 Don’t use regular laundry detergent because it can strip the natural oils out of the wool.  Be careful not to use water that is too warm and do not agitate them too much – this could cause them to felt or shrink.

Washing woollies with wool wash

To lanolize your woolies – Put a small pea sized amount of Lanolin (Nipple Cream or whichever brand you prefer) in a small baby food jar, add a drop of wool wash (or baby wash) and hot water and shake till the lanolin is dissolved. It will look milky. Some people microwave the Lanolin quickly before adding the soap and water to make sure that it is fully melted. Add this mixture in a basin or sink with room temperature water and then add your woolies. Turn your wool/ longies/ shorties/ soaker/ skirtie inside out and put in basin. Let them sit for about 20 minutes. When they are done I like to gently squeeze them and then lay them on a flat wire rack with a dish towel on top and under each pair. The towel absorbs most of the moisture. At the end of the day, I air dry them without the towel.

Woollies Soaking in the Sink

Woollies Soaking in the Sink

Wool is great for overnight diapering for preventing leaks and is a great alternative to PUL because your baby’s skin can still breath. 

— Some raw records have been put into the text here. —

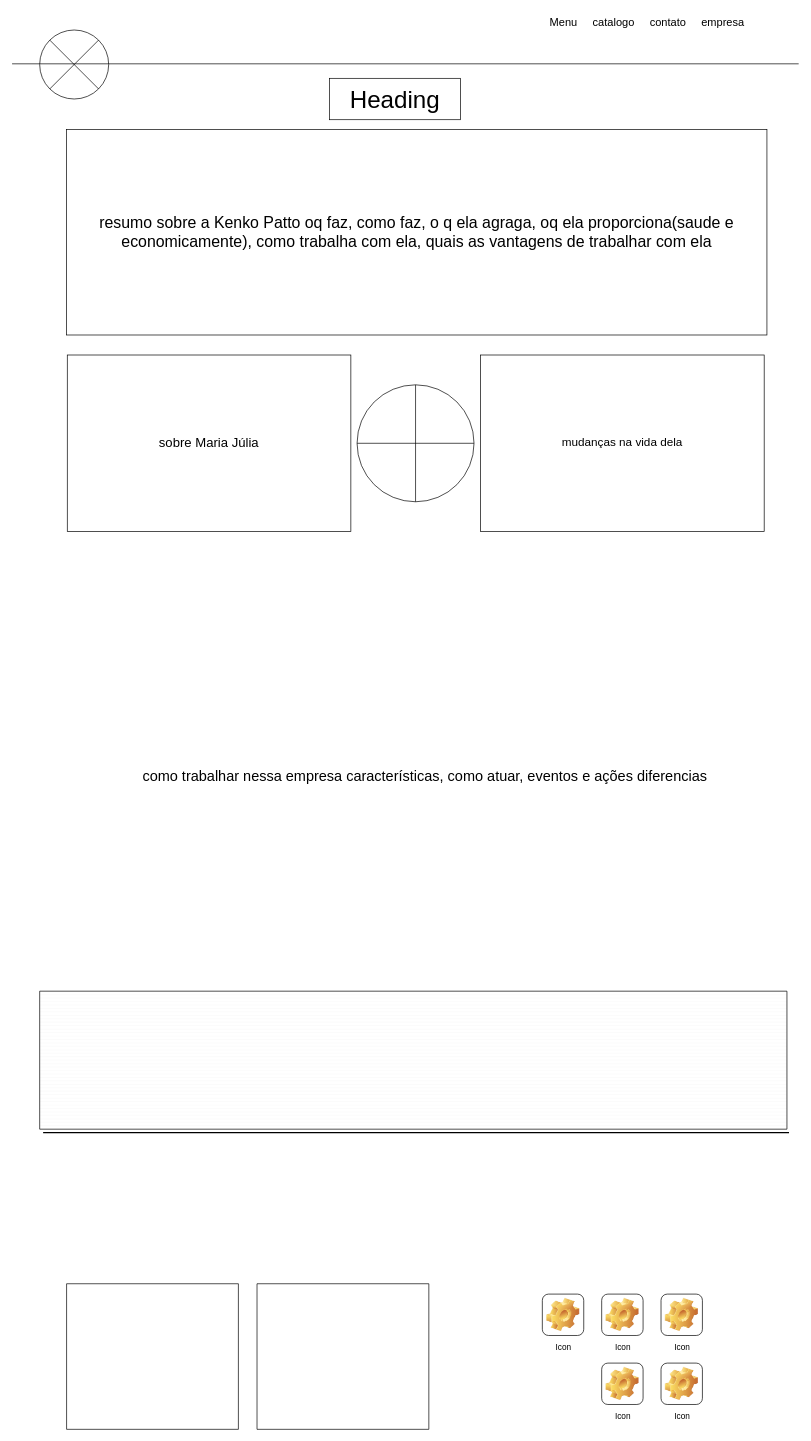
Above: page "Página-1" (1 of 2) of Diagrama sem nome.drawio in josezito69/html5css3 (draw.io), before the change. Source tidied: cells renumbered, new cells numbered last; positions are measured from the earlier drawing's top-left corner, leaving out a move shared by most shapes. Both pictures are drawn from the tidied source at 69%, with x=0, y=0 at pixel (12, 12).
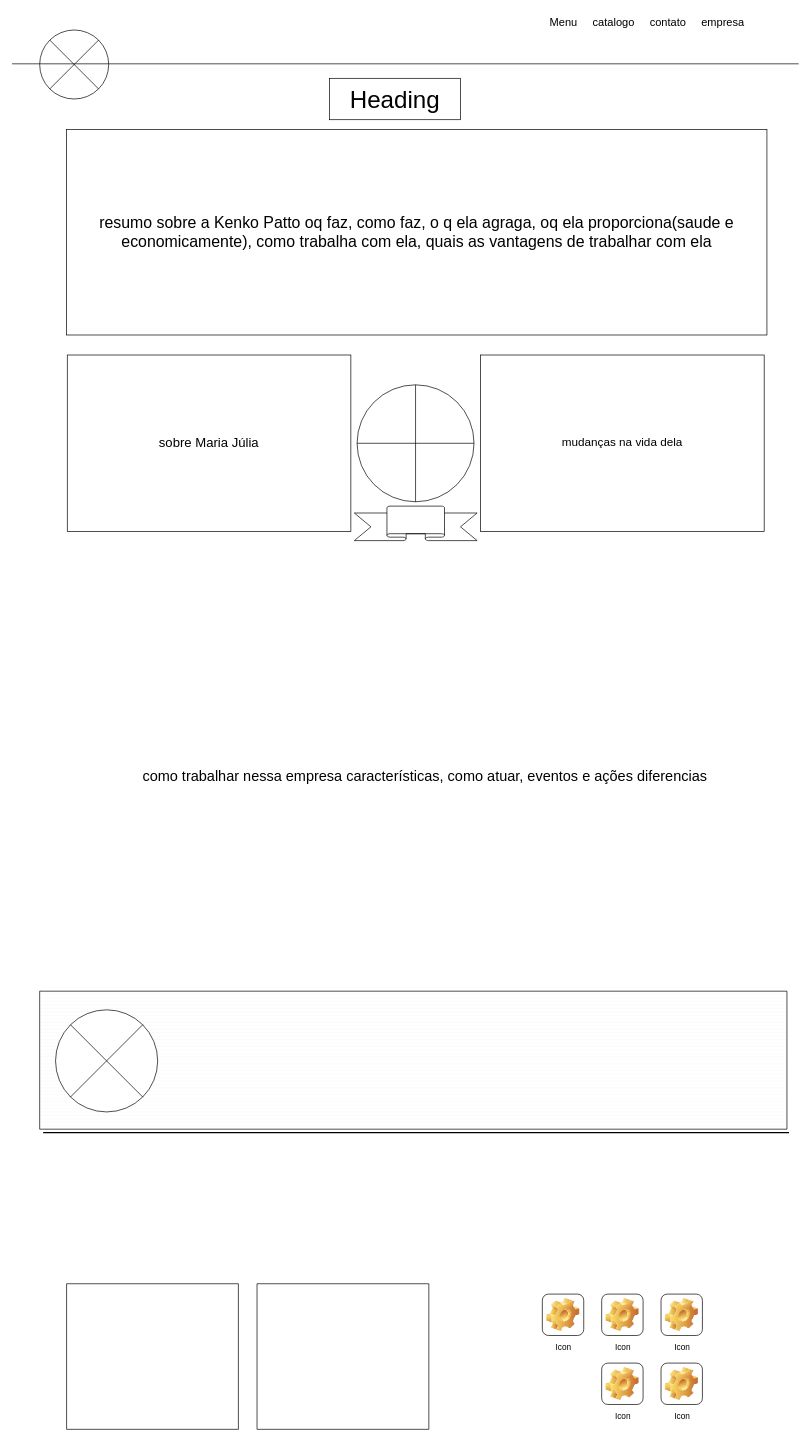
The same diagram, later.

Diff of the diagram source:
```diff
@@
+    <mxCell id="20" style="verticalLabelPosition=bottom;verticalAlign=top;html=1;shape=mxgraph.basic.banner;" parent="1" vertex="1">
+      <mxGeometry x="496" y="716" width="178" height="50" as="geometry" />
+    </mxCell>
+    <mxCell id="21" style="shape=sumEllipse;perimeter=ellipsePerimeter;whiteSpace=wrap;html=1;backgroundOutline=1;" parent="1" vertex="1">
+      <mxGeometry x="63" y="1446" width="148" height="148" as="geometry" />
+    </mxCell>
```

Wool is also really really cute!

Littlest of the Littles

My Littlest in his Newborn Woolies